Despite being woken up five minutes into my birthday by my ill-fated tent once again collapsing and prompting an emergency evacuation, I had a wonderful day (albeit slightly unusual, as birthdays go). The weather conditions bore no trace of the previous night's ferocity; a seemingly infinite blue sky stretched out above me and the sun beamed down just strongly enough for me to get away with a short-sleeved t-shirt. My main company during the course of the day turned out to be reindeer, I saw as many as 60 before losing count! The terrain had the perfect combination of mountains, lakes, forests and panoramic views. There was even a short lake crossing at the end; the woman driving the boat was clearly a bit of a speed demon as she slalomed her way between the buoys marking the safe route. Not entirely convinced by my tent's ability to stay erect, I opted to sleep in a very basic wooden shelter, comprising of three wooden benches and a table - nothing fancy, but preferable to a collapsing tent.
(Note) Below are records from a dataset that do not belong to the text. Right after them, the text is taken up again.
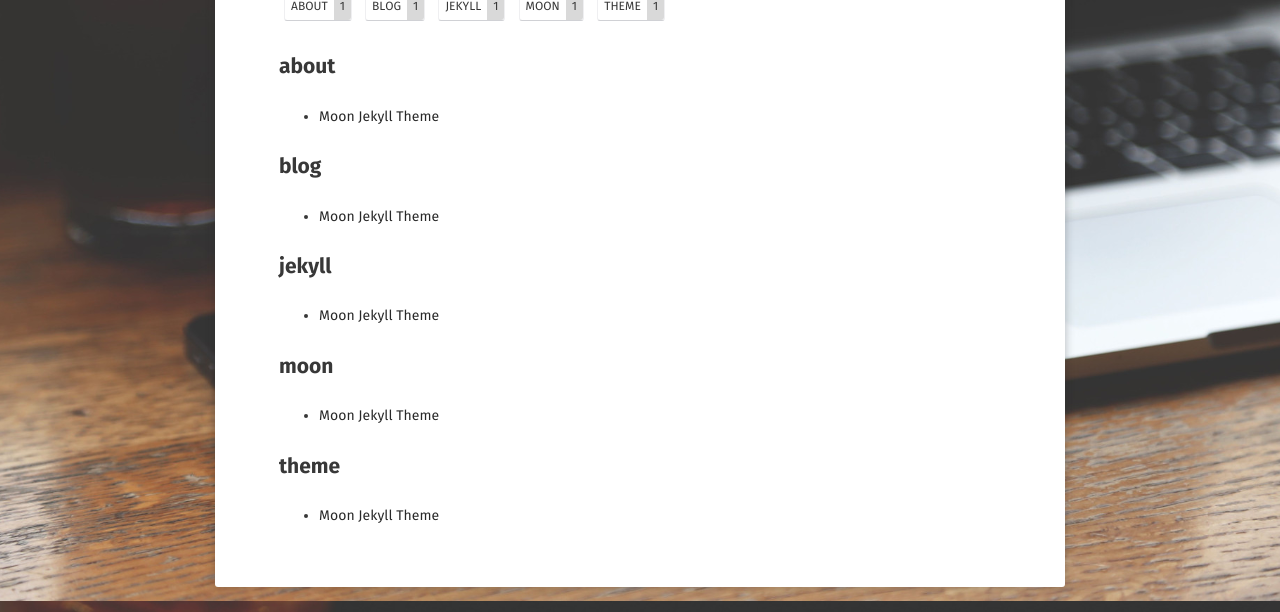
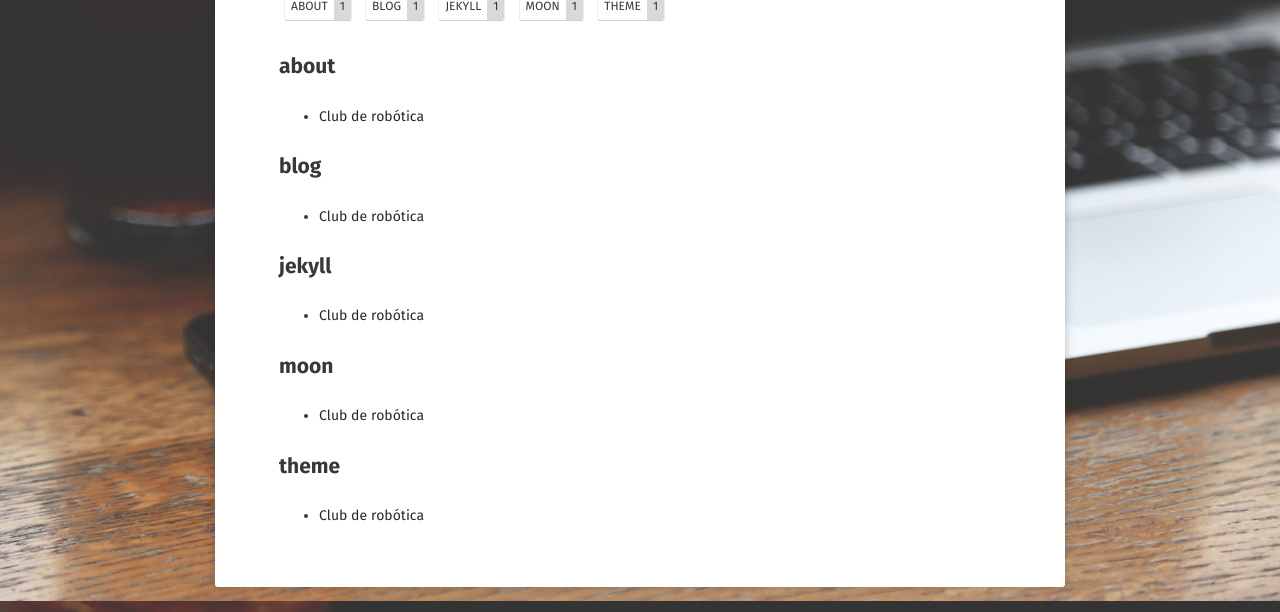
Before and after one commit to Makova/Taller-club-robotica, a Jekyll site: the page built from tags/index.html, in a window 1280 px wide. Shown: the part 299-911 px from the top of the page. Built offline with Jekyll 4.4.1, drawn with Linux system fonts in a browser that asks for light colours; some web fonts are replaced; some of the changed lines change nothing that is shown.

Commit message:
Cambio en todo

````diff
--- a/_posts/2016-03-21-moon-theme.md
+++ b/_posts/2016-03-21-moon-theme.md
@@ -1,8 +1,8 @@
 ---
 layout: post
-title:  "Moon Jekyll Theme"
-date:   2016-04-06
-excerpt: "Minimal, one column Jekyll theme for your blog."
+title:  "Club de robótica"
+date:   2017-10-28
+excerpt: "Blog del club de robótica Granada"
 project: true
 tag:
 - jekyll
@@ -13,147 +13,9 @@
 comments: true
 ---
 
-![Moon Homepage](https://cloud.githubusercontent.com/assets/754514/14509720/61c61058-01d6-11e6-93ab-0918515ecd56.png)
+## Primeros talleres
 
-<center><b>Moon</b> is a minimal, one column jekyll theme.</center>
-
- I'm not a developer or designer. And I don't add footer to show who did this theme. If you like this theme or using it, please give a **star** for motivation, It makes me happy.
-
-<iframe src="https://ghbtns.com/github-btn.html?user=TaylanTatli&repo=Moon&type=star&count=true&size=large" frameborder="0" scrolling="0" width="160px" height="30px"></iframe>
-
-## Installation
-* Fork the [Moon repo](https://github.com/TaylanTatli/Moon/fork)
-* Edit `_config.yml` file.
-* Remove sample posts from `_posts` folder and add yours.
-* Edit `index.md` file in `about` folder.
-* Change repo name to `YourUserName.github.io`
-
-That's all.
-
-## Preview
-
-{% capture images %}
-	https://cloud.githubusercontent.com/assets/754514/14509716/61ac6c8e-01d6-11e6-879f-8308883de790.png
-	https://cloud.githubusercontent.com/assets/754514/14509717/61ad05ae-01d6-11e6-85ae-5a817dd8763b.png
-	https://cloud.githubusercontent.com/assets/754514/14509714/61a89708-01d6-11e6-8fcd-74b002a060df.png
-{% endcapture %}
-{% include gallery images=images caption="Screenshots of Moon Theme" cols=3 %}
-
----
-
-{% capture images %}
-	https://cloud.githubusercontent.com/assets/754514/14509718/61b09a20-01d6-11e6-8da1-4202ae4d83cd.png
-	https://cloud.githubusercontent.com/assets/754514/14509715/61aa9d00-01d6-11e6-81a6-c6837edf2e84.png
-{% endcapture %}
-{% include gallery images=images caption="Moon Theme on Small Screen Size" cols=2 %}
-
-See a [live version of Moon](http://taylantatli.github.io/Moon) hosted on GitHub.
-
-## Site Setup
-A quick checklist of the files you’ll want to edit to get up and running.
-
-### Site Wide Configuration
-`_config.yml` is your friend. Open it up and personalize it. Most variables are self explanatory but here's an explanation of each if needed:
-
-#### title
-
-The title of your site... shocker!
-
-Example `title: My Awesome Site`
-
-#### bio
-
-The description to show on your homepage.
-
-#### description
-
-The description to use for meta tags and navigation menu.
-
-#### url
-
-Used to generate absolute urls in `sitemap.xml`, `feed.xml`, and for generating canonical URLs in `<head>`. When developing locally either comment this out or use something like `http://localhost:4000` so all assets load properly. *Don't include a trailing `/`*.
-
-Examples:
-
-{% highlight yaml %}
-url: http://taylantatli.me/Moon
-url: http://localhost:4000
-url: //cooldude.github.io
-url:
-{% endhighlight %}
-
-#### reading_time
-
-Set true to show reading time for posts. And set `words_per_minute`, default is 200.
-
-#### logo
-Your site's logo. It will show on homepage and navigation menu. Also used for twitter meta tags.
-
-#### background
-Image for background. If you don't set it, color will be used as a background.
-
-#### Google Analytics and Webmaster Tools
-
-Google Analytics UA and Webmaster Tool verification tags can be entered in `_config.yml`. For more information on obtaining these meta tags check [Google Webmaster Tools](http://support.google.com/webmasters/bin/answer.py?hl=en&answer=35179) and [Bing Webmaster Tools](https://ssl.bing.com/webmaster/configure/verify/ownership) support.
-
-#### MathJax
-It's enabled. But if you don't want to use it. Set it false in  `_config.yml`.
-
-#### Disqus Comments
-Set your disqus shortname in `_config.yml` to use comments.
-
----
-
-### Navigation Links
-
-To set what links appear in the top navigation edit `_data/navigation.yml`. Use the following format to set the URL and title for as many links as you'd like. *External links will open in a new window.*
-
-{% highlight yaml %}
-- title: Home
-  url: /
-
-- title: Blog
-  url: /blog/
-
-- title: Projects
-  url: /projects/
-
-- title: About
-  url: /about/
-
-- title: Moon
-  url: http://taylantatli.me/Moon
-{% endhighlight %}
-
----
-
-## Layouts and Content
-
-Moon Theme use [Jekyll Compress](https://github.com/penibelst/jekyll-compress-html) to compress html output. But it can cause errors if you use "linenos" (line numbers). I suggest don't use line numbers for codes, because it won't look good with this theme, also i didn't give a proper style for them. If you insist to use line numbers, just remove `layout: compress` string from layouts. It will disable compressing.
-
-### Feature Image
-
-You can set feature image per post. Just add `feature: some link` to your post's front matter.
-
-```
-feature: /assets/img/some-image.png
-or
-feaure: http://example.com/some-image.png
-```
- This also will be used for twitter card:
-
-![Moon Twitter Card](https://cloud.githubusercontent.com/assets/754514/14509719/61c5751c-01d6-11e6-8c29-ce8ccad149bf.png)
-
-### Comments
-To show disqus comments for your post add `comments: true` to your post's front matter.
-
----
-
-## Questions?
-
-Found a bug or aren't quite sure how something works? By all means [file a GitHub Issue](https://github.com/TaylanTatli/Moon/issues/new). And if you make something cool with this theme feel free to let me know.
-
----
+Por ejemplo, crearse una cuenta en GitHub.
 
 ## License
 
````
In the evening, I was joined by five Germans, all my age, who even sang me happy birthday. Blowing out the flame of a lighter was as close as we could get to blowing out a candle...
My decision to avoid my tent transpired to be a wise one, as overnight the weather made a drastic change and I awoke to torrential rain and a feisty wind. After finally dragging myself out of the relative warmth and safety of my hut, I discovered that I was perfectly happy, regardless of the inhospitable weather! There's a well-loved quote within outdoorsy communities: "There's no such thing as bad weather, only unsuitable clothing". I can definitely vouch for the accuracy of this; even crossing exposed mountain plateaus and ridges, once armed in my numerous layers of waterproof and warm clothing, I felt impervious to whatever was thrown my way.
Having now covered around 200km, I have reached the start of the least walked section of the Kungsleden and consequently am not expecting to see many people over the next ten days of walking. The predominant reason for this is that these 180km are the most remote; there are only one or two opportunities to restock my food supplies and few sleeping options that don't require a tent. However, I'm not letting this deter me, much as I know my parents wish it would... Instead, I am now equipped with a satellite phone (with SOS emergency response function), plenty of high-energy food and a sturdy tent that I've been assured will NOT collapse, regardless of whatever horrendous weather may come my way (though naturally hoping for continued clement conditions). The latter has involved some fairly intense logistics in order to get it to where I currently am and I'd like to say a massive thank you to both Jenny from outnorth.se and my wonderful mum for making sure my new tent reached me!
Well, wish me luck!